Round four, pick 137: Chase Claypool, WR, Notre Dame
The Jaguars need to get bigger and stronger at receiver. Last season, receiver Chris Conley showcased what a bigger receiver over the middle of the field could do for the Jaguars’ offense, however inconsistency at the position, and a lack of depth, was exposed throughout the year.
With DJ Chark Jr. having a breakout campaign, the Jaguars need to pair him with a bigger receiver on the outside, and one to take away coverage in the middle of the field. After acquiring Jefferson, the Jaguars set their sights on Claypool. At 6-foot-4, 238 pounds is one of the most athletic “big” receivers in the draft this season.
Prior to running a 4.42 40-yard dash, draft pundits across the NFL media assumed he’d be asked to play tight end at the second level, however his speed showcased the majority of his issues can be fixed with coaching.
After accumulating 150 receptions, 2,159 yards, and 19 touchdowns in four years at Notre Dame, Claypool offers the Jaguars with a reliable receiver over the middle of opposing defenses, as well as a redzone target without the need to rely on a tight end as much.
Chase Claypool does it AGAIN! ☘️ pic.twitter.com/pLICg4nD54— Notre Dame on NBC (@NDonNBC) November 16, 2019
Round five, pick 165: DeeJay Dallas, RB, Miami
Dallas is an intriguing option for the Jaguars in the fifth round. The Jaguars are in need of another pass-catching target for Gruden’s offense. While he did not have many receptions in college, due to the team’s inability to showcase him as a pass-catcher, Dallas caught 28 receptions for 317 yards, and two touchdowns in three years for the Hurricanes.
2020 Class Threads— Garret Price (@DynastyPrice) March 9, 2020
Deejay Dallas @DallasDeejay
Junior 5’10 217lbs
I have been banging this drum for a while but Dallas is one of the most underrated backs in this class. Kid has a really unique skill set that could absolutely make him a legit 3 down back in the NFL. pic.twitter.com/LDIyGEA1az

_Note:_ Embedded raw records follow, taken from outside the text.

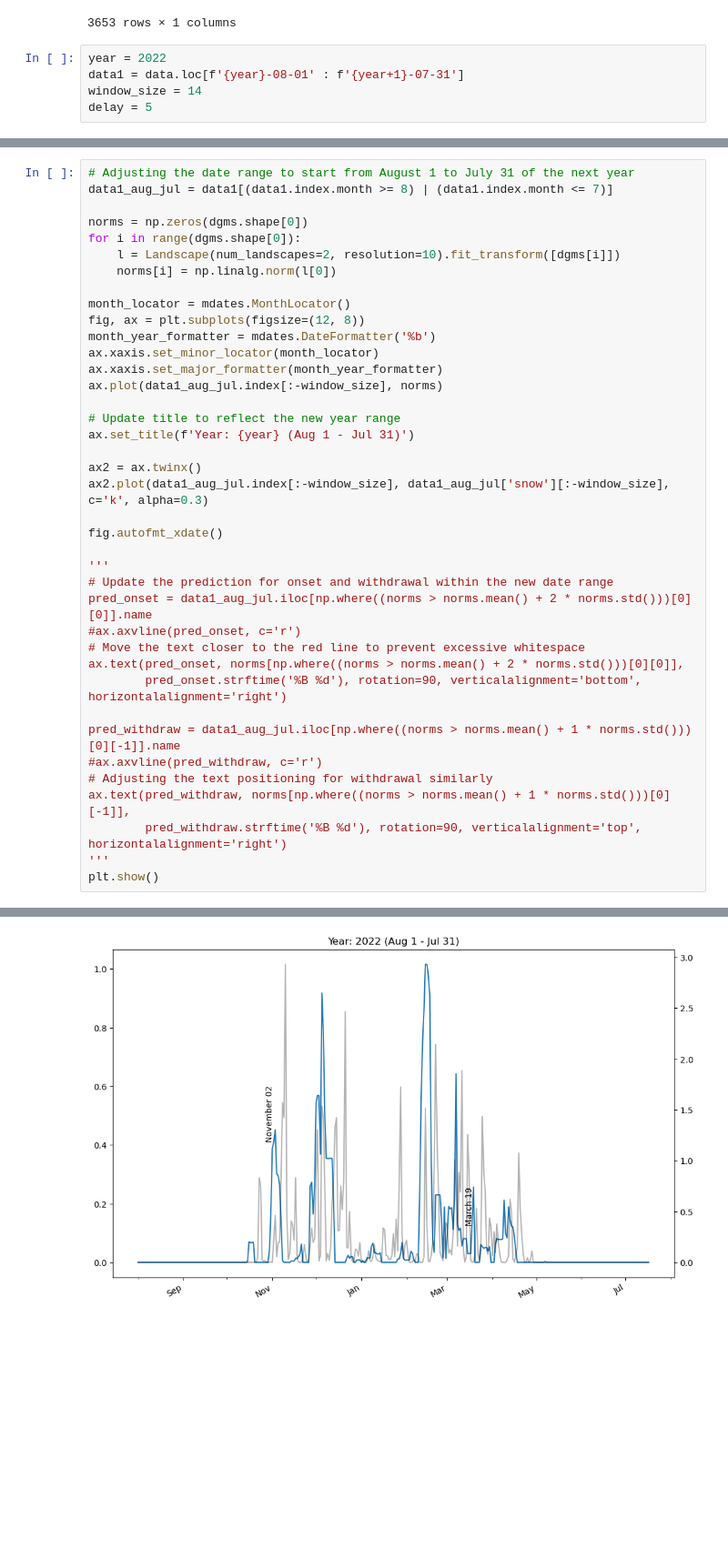
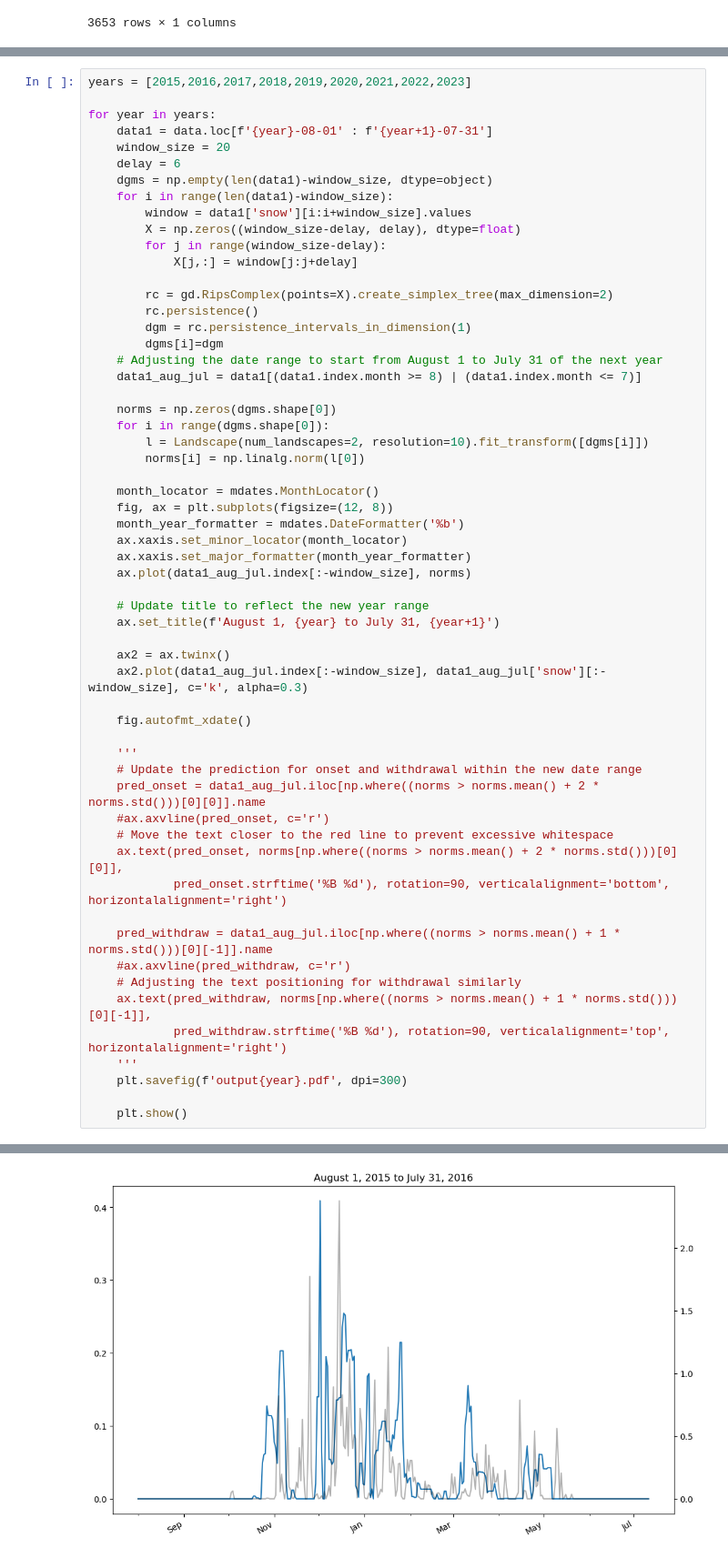
Before and after one commit to jacobsriraman/tda-snow-capstone, a Jupyter notebook: snowfall2.ipynb, the cells around one changed output, grey strips where cells are left out. Shown at 91% size. Saved outputs shown, nothing was run; the diff lists cells and outputs as text; blank space fills up the shorter version.

```diff
--- a/snowfall2.ipynb
+++ b/snowfall2.ipynb
@@ -49,8 +49,3 @@ data
 | 2024-12-30 | 1.119695 |
 | 2024-12-31 | 0.475893 |
 3653 rows × 1 columns
-# %%
-year = 2022
-data1 = data.loc[f'{year}-08-01' : f'{year+1}-07-31']
-window_size = 14
-delay = 5
@@ -69,42 +52,61 @@ for i in range(len(data1)-window_size):
 # %%
-# Adjusting the date range to start from August 1 to July 31 of the next year
-data1_aug_jul = data1[(data1.index.month >= 8) | (data1.index.month <= 7)]
+years = [2015,2016,2017,2018,2019,2020,2021,2022,2023]
 
-norms = np.zeros(dgms.shape[0])
-for i in range(dgms.shape[0]):
-    l = Landscape(num_landscapes=2, resolution=10).fit_transform([dgms[i]])
-    norms[i] = np.linalg.norm(l[0])
+for year in years:
+    data1 = data.loc[f'{year}-08-01' : f'{year+1}-07-31']
+    window_size = 20
+    delay = 6
+    dgms = np.empty(len(data1)-window_size, dtype=object)
+    for i in range(len(data1)-window_size):
+        window = data1['snow'][i:i+window_size].values
+        X = np.zeros((window_size-delay, delay), dtype=float)
+        for j in range(window_size-delay):
+            X[j,:] = window[j:j+delay]
 
-month_locator = mdates.MonthLocator()
-fig, ax = plt.subplots(figsize=(12, 8))
-month_year_formatter = mdates.DateFormatter('%b')
-ax.xaxis.set_minor_locator(month_locator)
-ax.xaxis.set_major_formatter(month_year_formatter)
-ax.plot(data1_aug_jul.index[:-window_size], norms)
+        rc = gd.RipsComplex(points=X).create_simplex_tree(max_dimension=2)
+        rc.persistence()
+        dgm = rc.persistence_intervals_in_dimension(1)
+        dgms[i]=dgm
+    # Adjusting the date range to start from August 1 to July 31 of the next year
+    data1_aug_jul = data1[(data1.index.month >= 8) | (data1.index.month <= 7)]
 
-# Update title to reflect the new year range
-ax.set_title(f'Year: {year} (Aug 1 - Jul 31)')
+    norms = np.zeros(dgms.shape[0])
+    for i in range(dgms.shape[0]):
+        l = Landscape(num_landscapes=2, resolution=10).fit_transform([dgms[i]])
+        norms[i] = np.linalg.norm(l[0])
 
-ax2 = ax.twinx()
-ax2.plot(data1_aug_jul.index[:-window_size], data1_aug_jul['snow'][:-window_size], c='k', alpha=0.3)
+    month_locator = mdates.MonthLocator()
+    fig, ax = plt.subplots(figsize=(12, 8))
+    month_year_formatter = mdates.DateFormatter('%b')
+    ax.xaxis.set_minor_locator(month_locator)
+    ax.xaxis.set_major_formatter(month_year_formatter)
+    ax.plot(data1_aug_jul.index[:-window_size], norms)
 
-fig.autofmt_xdate()
+    # Update title to reflect the new year range
+    ax.set_title(f'August 1, {year} to July 31, {year+1}')
 
-'''
-# Update the prediction for onset and withdrawal within the new date range
-pred_onset = data1_aug_jul.iloc[np.where((norms > norms.mean() + 2 * norms.std()))[0][0]].name
-#ax.axvline(pred_onset, c='r')
-# Move the text closer to the red line to prevent excessive whitespace
-ax.text(pred_onset, norms[np.where((norms > norms.mean() + 2 * norms.std()))[0][0]],
-        pred_onset.strftime('%B %d'), rotation=90, verticalalignment='bottom', horizontalalignment='right')
+    ax2 = ax.twinx()
+    ax2.plot(data1_aug_jul.index[:-window_size], data1_aug_jul['snow'][:-window_size], c='k', alpha=0.3)
 
-pred_withdraw = data1_aug_jul.iloc[np.where((norms > norms.mean() + 1 * norms.std()))[0][-1]].name
-#ax.axvline(pred_withdraw, c='r')
-# Adjusting the text positioning for withdrawal similarly
-ax.text(pred_withdraw, norms[np.where((norms > norms.mean() + 1 * norms.std()))[0][-1]],
-        pred_withdraw.strftime('%B %d'), rotation=90, verticalalignment='top', horizontalalignment='right')
-'''
-plt.show()
+    fig.autofmt_xdate()
+
+    '''
+    # Update the prediction for onset and withdrawal within the new date range
+    pred_onset = data1_aug_jul.iloc[np.where((norms > norms.mean() + 2 * norms.std()))[0][0]].name
+    #ax.axvline(pred_onset, c='r')
+    # Move the text closer to the red line to prevent excessive whitespace
+    ax.text(pred_onset, norms[np.where((norms > norms.mean() + 2 * norms.std()))[0][0]],
+            pred_onset.strftime('%B %d'), rotation=90, verticalalignment='bottom', horizontalalignment='right')
+
+    pred_withdraw = data1_aug_jul.iloc[np.where((norms > norms.mean() + 1 * norms.std()))[0][-1]].name
+    #ax.axvline(pred_withdraw, c='r')
+    # Adjusting the text positioning for withdrawal similarly
+    ax.text(pred_withdraw, norms[np.where((norms > norms.mean() + 1 * norms.std()))[0][-1]],
+            pred_withdraw.strftime('%B %d'), rotation=90, verticalalignment='top', horizontalalignment='right')
+    '''
+    plt.savefig(f'output{year}.pdf', dpi=300)
+
+    plt.show()
 # %% [output]
 Empty list or empty diagrams: sample range is [-inf, -inf]
 First value and second value in range are the same: grid is made of resolution copies of this value
@@ -122,5 +124,5 @@ First value and second value in range are the same: grid is made of resolution c
 Empty list or empty diagrams: sample range is [-inf, -inf]
 First value and second value in range are the same: grid is made of resolution copies of this value
 Empty list or empty diagrams: sample range is [-inf, -inf]
 First value and second value in range are the same: grid is made of resolution copies of this value
-[figure, old version]
+[figure, new version]
```
Also changed, not shown: parts of 5 cells of this notebook.
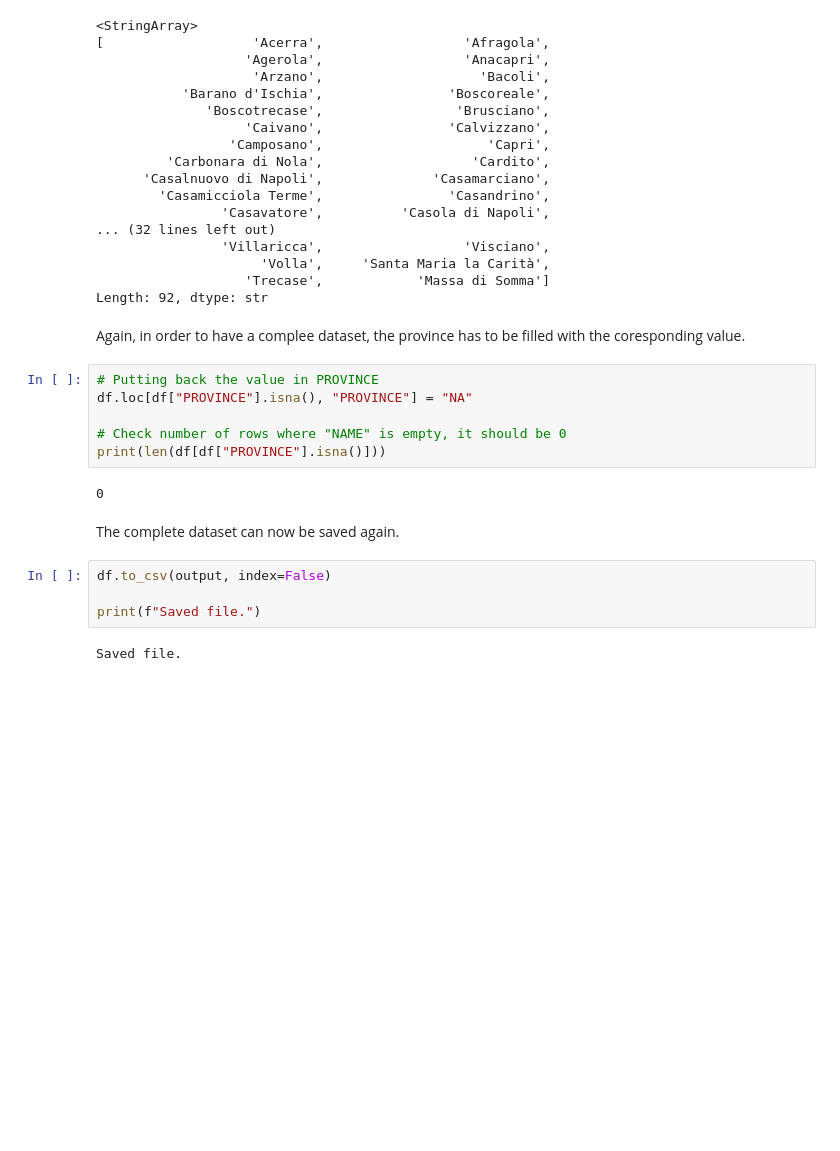
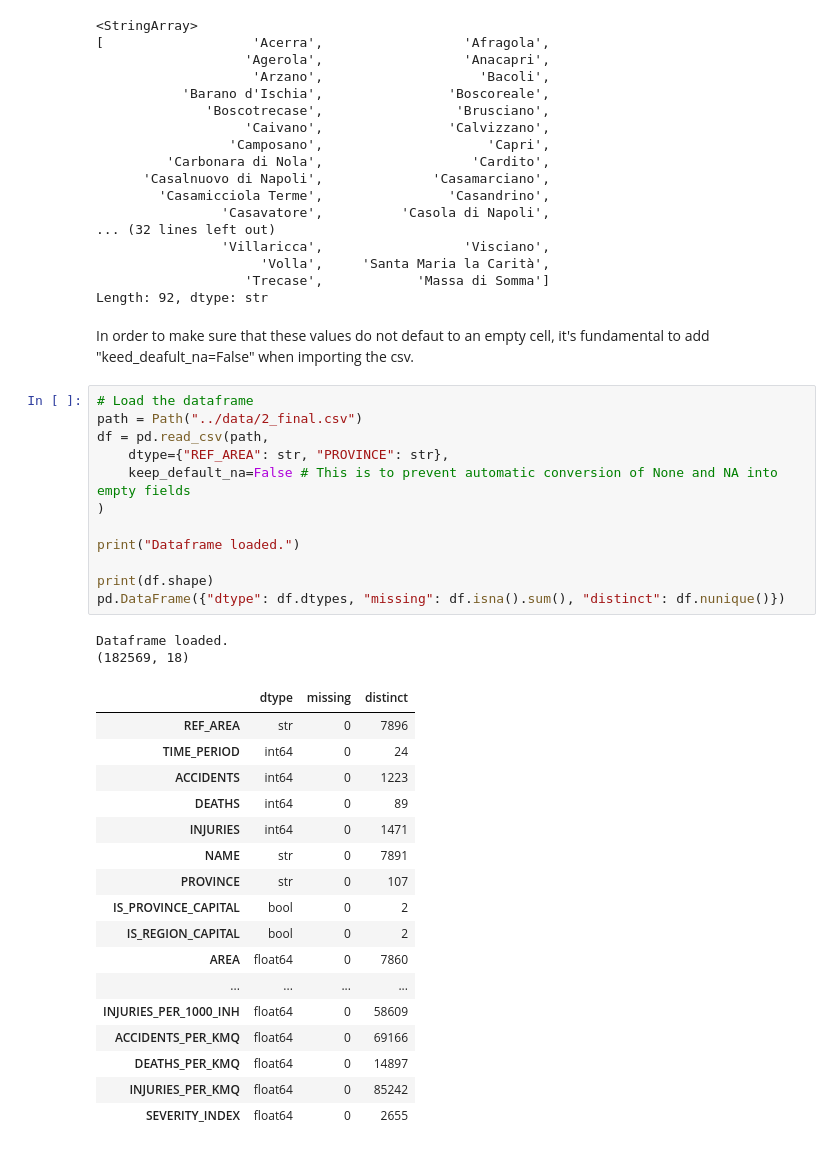
Before and after one commit to maurancino/final-project, a Jupyter notebook: notebooks/1. Building the Dataframe.ipynb, the cells around one changed output. Cells and saved outputs as stored; diff of their text form; blank space fills up the shorter version.

```diff
--- a/notebooks/1. Building the Dataframe.ipynb
+++ b/notebooks/1. Building the Dataframe.ipynb
@@ -295,20 +267,36 @@ print(missing_prov['NAME'].unique())
                    'Trecase',            'Massa di Somma']
 Length: 92, dtype: str
 # %% [markdown]
-Again, in order to have a complee dataset, the province has to be filled with the coresponding value.
+In order to make sure that these values do not defaut to an empty cell, it's fundamental to add "keed_deafult_na=False" when importing the csv.
 # %%
-# Putting back the value in PROVINCE
-df.loc[df["PROVINCE"].isna(), "PROVINCE"] = "NA"
+# Load the dataframe
+path = Path("../data/2_final.csv")
+df = pd.read_csv(path,
+    dtype={"REF_AREA": str, "PROVINCE": str},
+    keep_default_na=False # This is to prevent automatic conversion of None and NA into empty fields
+)
 
-# Check number of rows where "NAME" is empty, it should be 0
-print(len(df[df["PROVINCE"].isna()]))
+print("Dataframe loaded.")
+
+print(df.shape)
+pd.DataFrame({"dtype": df.dtypes, "missing": df.isna().sum(), "distinct": df.nunique()})
 # %% [output]
-0
+Dataframe loaded.
+(182569, 18)
+|  | dtype | missing | distinct |
+| REF_AREA | str | 0 | 7896 |
+| TIME_PERIOD | int64 | 0 | 24 |
+| ACCIDENTS | int64 | 0 | 1223 |
+| DEATHS | int64 | 0 | 89 |
+| INJURIES | int64 | 0 | 1471 |
+| NAME | str | 0 | 7891 |
+| PROVINCE | str | 0 | 107 |
+| IS_PROVINCE_CAPITAL | bool | 0 | 2 |
+| IS_REGION_CAPITAL | bool | 0 | 2 |
+| AREA | float64 | 0 | 7860 |
+| ... | ... | ... | ... |
+| INJURIES_PER_1000_INH | float64 | 0 | 58609 |
+| ACCIDENTS_PER_KMQ | float64 | 0 | 69166 |
+| DEATHS_PER_KMQ | float64 | 0 | 14897 |
+| INJURIES_PER_KMQ | float64 | 0 | 85242 |
+| SEVERITY_INDEX | float64 | 0 | 2655 |
-# %% [markdown]
-The complete dataset can now be saved again.
-# %%
-df.to_csv(output, index=False)
-
-print(f"Saved file.")
-# %% [output]
-Saved file.
```
Also changed, not shown: parts of 8 cells of this notebook, 4 other files.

Round six, pick 189: Tanner Muse, S, Clemson
The Jaguars could use depth at the safety position, and Muse would fit the bill, however his selection in round five is more about special teams. With the team set to lose standout special teams ace, safety Cody Davis to free agency this offseason, the Jaguars will need to figure out a replacement.
Muse, 6-foot-2, 227 pounds was one of the most athletic safety prospects at the NFL Combine in February. If it weren’t for fellow Clemson Tiger Isaiah Simmons running a 4.39 40-yard dash at 236 pounds, Muse would have been the most impressive Tiger at the combine. At 227 pounds, Muse ran a 40-yard dash in 4.41 seconds, and posted a respectable 34-inch vertical jump.
At Clemson, Muse played primarily at the backend of the Tigers’ defense in 2019, accumulating 36 solo tackles, 5.5 tackles for loss, 1.5 sacks, and four interceptions during his senior season.
Tanner Muse at 4.43 makes sense. He chased down JK Dobbins in game last year and I immediately started searching for his 40 time. I thought Dobbins was gone. 6-2 227 at 4.43 is impressive.— Joe W (@Joe_W_Dolphins) March 1, 2020
Round six, pick 206: Trevis Gipson, EDGE, Tulsa
Gipson is another player we have slotted around this time in the draft before. He offers upside as an edge, and potentially as a player who can move inside at times to offer pressure from the interior of the defense. Gipson accumulated 114 tackles (53 solo), 25.5 tackles-for loss, and 13 sacks (eight in in 2019) in 39 games at Tulsa.
Another player who had a couple of very good reps in one on ones today from the South team was Tulsa DL Travis Gipson. Lines up inside here. pic.twitter.com/UXPkgBNTbP— Demetrius Harvey (@Demetrius82) January 22, 2020
Round seven, pick 223: Sean McKeon, TE, Michigan
The Jaguars spend their final selection by drafting a tight end. Although the team is likely to take one higher than the seventh round, the Jaguars will be active in the tight end market during the free agency period, possibly giving the team an ability to pass on a tight end early.
McKeon offers solid blocking position with he ability to catch the football thanks to his short-area quickness. At Michigan, McKeon accumulated 60 receptions for 668 yards, and six touchdowns in 27 games.